-------- PROVIDED DATA
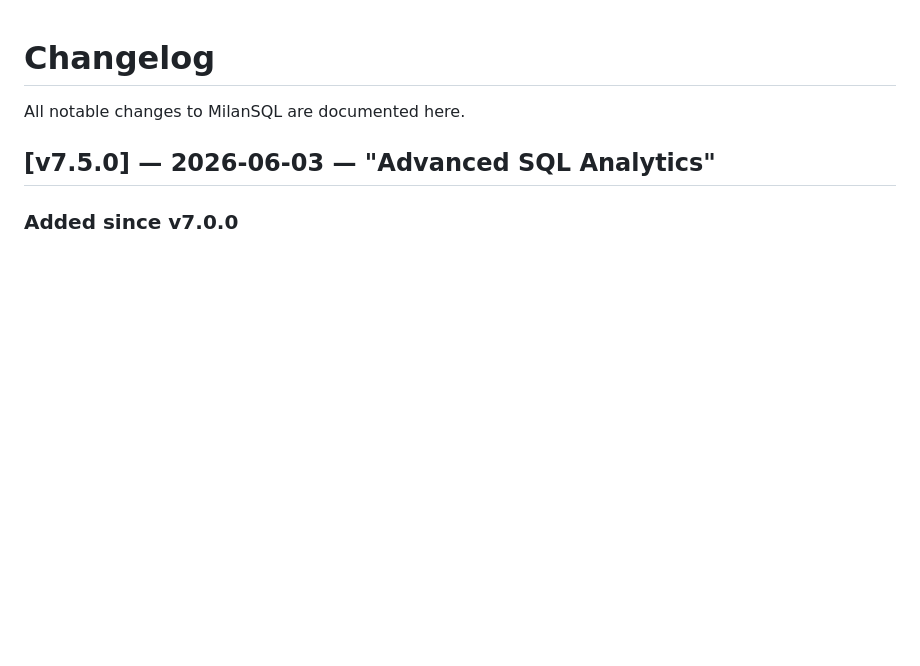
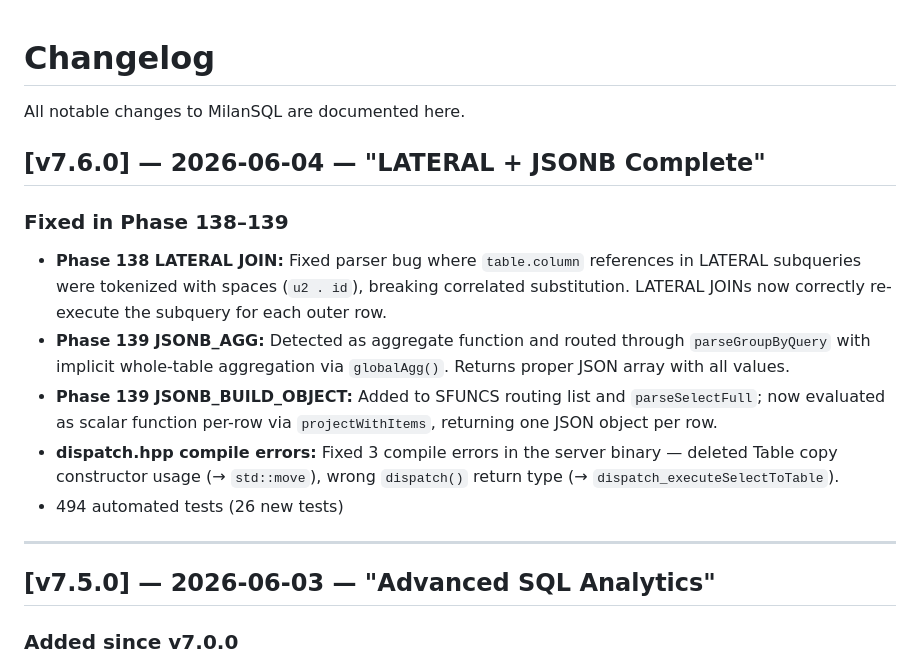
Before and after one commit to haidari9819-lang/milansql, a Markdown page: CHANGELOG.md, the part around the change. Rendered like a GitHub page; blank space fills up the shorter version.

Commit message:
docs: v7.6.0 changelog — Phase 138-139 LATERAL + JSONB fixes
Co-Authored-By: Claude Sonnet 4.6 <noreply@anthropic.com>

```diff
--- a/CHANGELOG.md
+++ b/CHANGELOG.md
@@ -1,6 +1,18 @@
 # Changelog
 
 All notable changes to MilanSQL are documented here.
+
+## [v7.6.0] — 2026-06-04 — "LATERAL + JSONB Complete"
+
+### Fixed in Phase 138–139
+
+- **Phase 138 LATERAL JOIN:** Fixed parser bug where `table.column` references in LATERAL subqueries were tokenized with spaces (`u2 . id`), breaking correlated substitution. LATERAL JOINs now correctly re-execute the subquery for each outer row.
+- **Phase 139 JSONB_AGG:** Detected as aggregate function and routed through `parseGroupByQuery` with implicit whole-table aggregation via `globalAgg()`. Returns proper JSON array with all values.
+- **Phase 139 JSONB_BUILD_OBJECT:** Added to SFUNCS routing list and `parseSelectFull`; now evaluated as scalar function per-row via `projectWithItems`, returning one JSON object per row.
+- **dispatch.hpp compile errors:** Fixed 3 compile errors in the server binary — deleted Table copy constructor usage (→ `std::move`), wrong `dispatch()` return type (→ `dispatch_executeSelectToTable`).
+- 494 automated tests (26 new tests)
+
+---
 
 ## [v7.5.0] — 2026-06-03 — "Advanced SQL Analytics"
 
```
----------------
> **YOUR ASSIGNMENT**
Return every record exactly, leaving out the pictures.

> **ANSWER FOR THIS EXERCISE**
Before and after one commit to haidari9819-lang/milansql, a Markdown page: CHANGELOG.md, the part around the change. Rendered like a GitHub page; blank space fills up the shorter version.

Commit message:
docs: v7.6.0 changelog — Phase 138-139 LATERAL + JSONB fixes
Co-Authored-By: Claude Sonnet 4.6 <noreply@anthropic.com>

```diff
--- a/CHANGELOG.md
+++ b/CHANGELOG.md
@@ -1,6 +1,18 @@
 # Changelog
 
 All notable changes to MilanSQL are documented here.
+
+## [v7.6.0] — 2026-06-04 — "LATERAL + JSONB Complete"
+
+### Fixed in Phase 138–139
+
+- **Phase 138 LATERAL JOIN:** Fixed parser bug where `table.column` references in LATERAL subqueries were tokenized with spaces (`u2 . id`), breaking correlated substitution. LATERAL JOINs now correctly re-execute the subquery for each outer row.
+- **Phase 139 JSONB_AGG:** Detected as aggregate function and routed through `parseGroupByQuery` with implicit whole-table aggregation via `globalAgg()`. Returns proper JSON array with all values.
+- **Phase 139 JSONB_BUILD_OBJECT:** Added to SFUNCS routing list and `parseSelectFull`; now evaluated as scalar function per-row via `projectWithItems`, returning one JSON object per row.
+- **dispatch.hpp compile errors:** Fixed 3 compile errors in the server binary — deleted Table copy constructor usage (→ `std::move`), wrong `dispatch()` return type (→ `dispatch_executeSelectToTable`).
+- 494 automated tests (26 new tests)
+
+---
 
 ## [v7.5.0] — 2026-06-03 — "Advanced SQL Analytics"
 
```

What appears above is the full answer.